A few months ago, I had the pleasure to, quite literally, sit at the same table with Chef Paula Shoyer during a kosher food bloggers social media dinner. Nope, folks – I can’t even make this stuff up. Paula Shoyer is the author of The Kosher Baker, and most recently was featured as a contestant on the Food Network’s Sweet Genius!
I absolutely fell in love with Paula’s attitude for quality kosher food and expertise in pareve desserts. I had the chance to chat with her recently, and am now even more enamored. Anyone who “dreams of pareve dulce de leche” is a cook after my own heart. My favorite quote from her? “At a minimum, desserts must always be worth the calories or do not bother eating them.” Couldn’t agree more.
What has inspired your passion for baking and waist-friendly kosher cooking?
My grandmother was a fabulous baker and my book is dedicated to her memory.
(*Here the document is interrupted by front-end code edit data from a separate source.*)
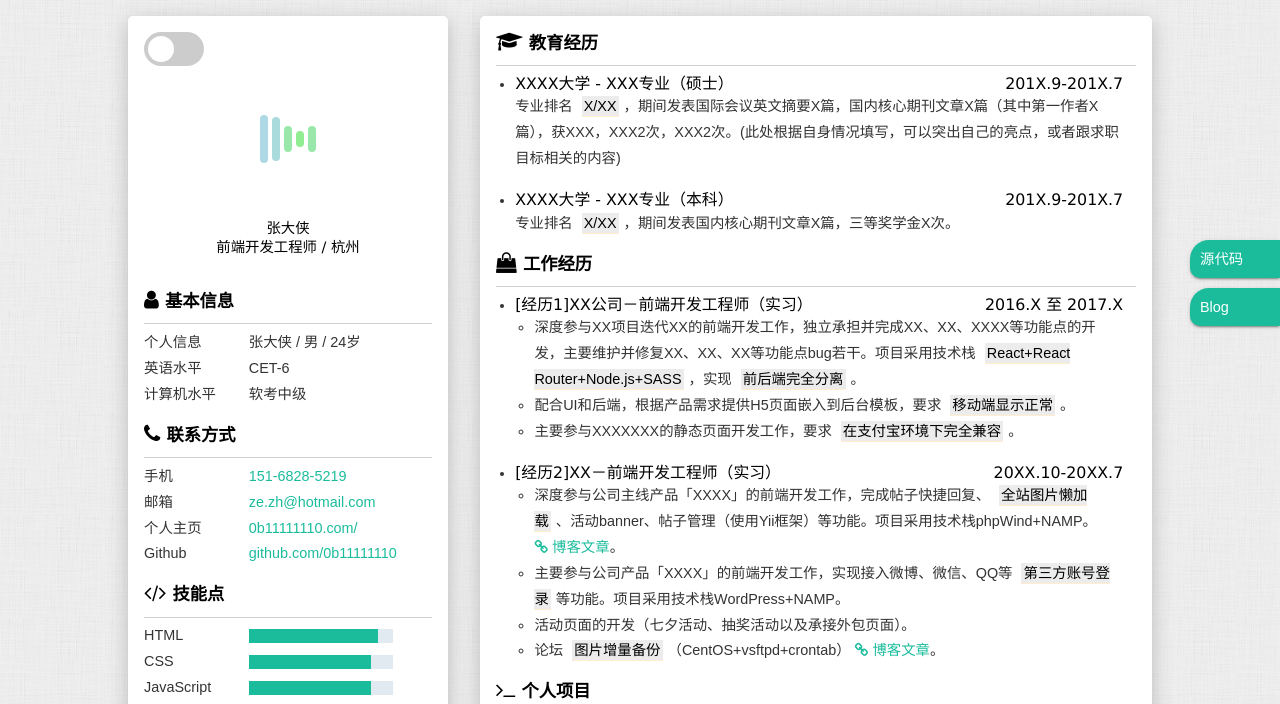
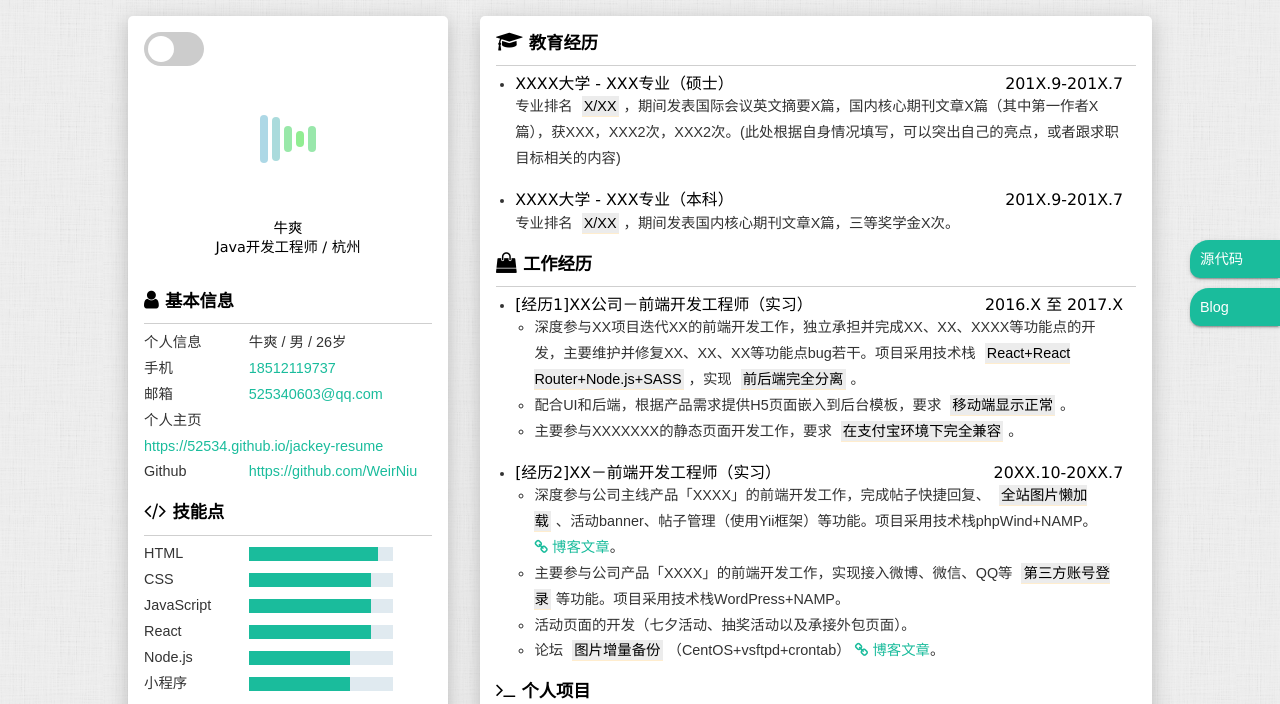
Before and after one commit to WeirNiu/jackey, a plain HTML site: page index.html in a window 1280 px wide. Shown: the top 704 px of the page. Drawn offline with Linux system fonts and the light colour scheme.

Commit message:
第三次提交

```diff
--- a/index.html
+++ b/index.html
@@ -75,8 +75,8 @@
                     <img class="avatar" src="assets/images/avatar.jpg" onload="loading()">
                 </section>
 
-                <h1 class="name">张大侠</h1>
-                <h4 class="info-job">前端开发工程师 / 杭州</h4>
+                <h1 class="name">牛爽</h1>
+                <h4 class="info-job">Java开发工程师 / 杭州</h4>
 
             </section>
 
@@ -88,40 +88,23 @@
                 <ul>
                     <li>
                         <label>个人信息</label>
-                        <span>张大侠 / 男 / 24岁</span>
+                        <span>牛爽 / 男 / 26岁</span>
                     </li>
-                    <li>
-                        <label>英语水平</label>
-                        <span>CET-6</span>
-                    </li>
-                    <li>
-                        <label>计算机水平</label>
-                        <span>软考中级</span>
-                    </li>
-                </ul>
-            </section>
-
-            <!-- 联系方式 -->
-            <section class="contact info-unit">
-                <h2>
-                    <i class="fa fa-phone" aria-hidden="true"></i>联系方式</h2>
-                <hr/>
-                <ul>
-                    <li>
+                     <li>
                         <label>手机</label>
-                        <a href="tel:15168285219" target="_blank">151-6828-5219</a>
+                        <a href="tel:15168285219" target="_blank">18512119737</a>
                     </li>
                     <li>
                         <label>邮箱</label>
-                        <a href="mailto:ze.zh@hotmail.com" target="_blank">ze.zh@hotmail.com</a>
+                        <a href="mailto:ze.zh@hotmail.com" target="_blank">525340603@qq.com</a>
                     </li>
                     <li>
                         <label>个人主页</label>
-                        <a href="http://0b11111110.com/" target="_blank">0b11111110.com/</a>
+                        <a href="http://0b11111110.com/" target="_blank">https://52534.github.io/jackey-resume</a>
                     </li>
                     <li>
                         <label>Github</label>
-                        <a href="https://github.com/0b11111110" target="_blank">github.com/0b11111110</a>
+                        <a href="https://github.com/0b11111110" target="_blank">https://github.com/WeirNiu</a>
                     </li>
                 </ul>
             </section>
```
I am always looking for ways to make my desserts healthier. At a minimum, desserts must always be worth the calories or do not bother eating them.
What meal or dessert does your family ask you to make more than anything else? What is your favorite thing to make? Least?
My family loves when we have burritos during the week. I make a black bean chili, rice, guacamole and salad and everyone makes their own. My four kids always want there to be rolls of my double chocolate chip cookie dough in the freezer so they can slice and bake when they want. My favorite desserts to make are the fancy French desserts with layers of cakes and creams and glazes, yet my favorite desserts to eat are the simpler ones such as scones. I love my scones. I can’t say there is any food or dessert I don’t like to make.
Which ingredient do you wish you could find kosher?
The ingredients I wish I could find pareve are a healthier pareve whipping cream and dolce de leche. I dream of pareve dolce de leche.
It’s been a crazy week, and you haven’t even given thought about what to make for Shabbat Dinner – what’s your go-to meal?
Beef Barley Soup, Garlic Chicken, rice, string beans with garlic, Orange Tea Cake (cover recipe from The Kosher Baker)
If you could only give one tip to a fellow kosher food enthusiast, what would it be?
Make homemade desserts – they are delicious and significantly healthier than packaged and even bakery desserts.
What’s next for Chef Paula Shoyer: Any more TV appearances? A new cookbook?
I am hoping for more TV appearances around Passover. I do have an idea for a great TV show. The next book is The Passover Baker and I am busy creating recipes people have never seen on Passover before such as black and white cookies.
- Spray oil containing flour or spray oil plus 2
- tablespoons flour for greasing and flouring pan
- ½ cup canola oil
- ¾ cup sugar
- ¼ cup honey
- 1 cup canned pumpkin purée (not pumpkin pie filling)
- 1 teaspoon pure vanilla extract
- 2 large eggs
- 1 cup all-purpose flour
- ½ cup whole wheat flour
- ½ cup spelt flour
- ½ teaspoon salt
- 1 teaspoon baking powder
- 1 teaspoon baking soda
- 1 teaspoon ground cinnamon
- 1 teaspoon ground ginger
- ½ teaspoon ground cloves
- ½ teaspoon fresh ground nutmeg
Preheat the oven to 350°F. Grease and flour a Bundt or tube pan.
In a large bowl, beat the oil, sugar and honey with a stand or hand-held electric mixer on medium-high speed until mixed. Add the pumpkin purée and beat again.
Use a silicone spatula to scrape down the bowl. Add the vanilla and eggs and mix well. Add the white, wheat and spelt flours, salt, baking powder, baking soda, cinnamon, ginger, cloves, and nutmeg. Mix all the ingredients together. Use a silicone spatula to scoop the batter into the pan and then smooth the top.
Bake for 45 minutes, or until a skewer inserted comes out clean.
Let cool for 10 minutes in the pan and then turn out onto a rack and let cool completely.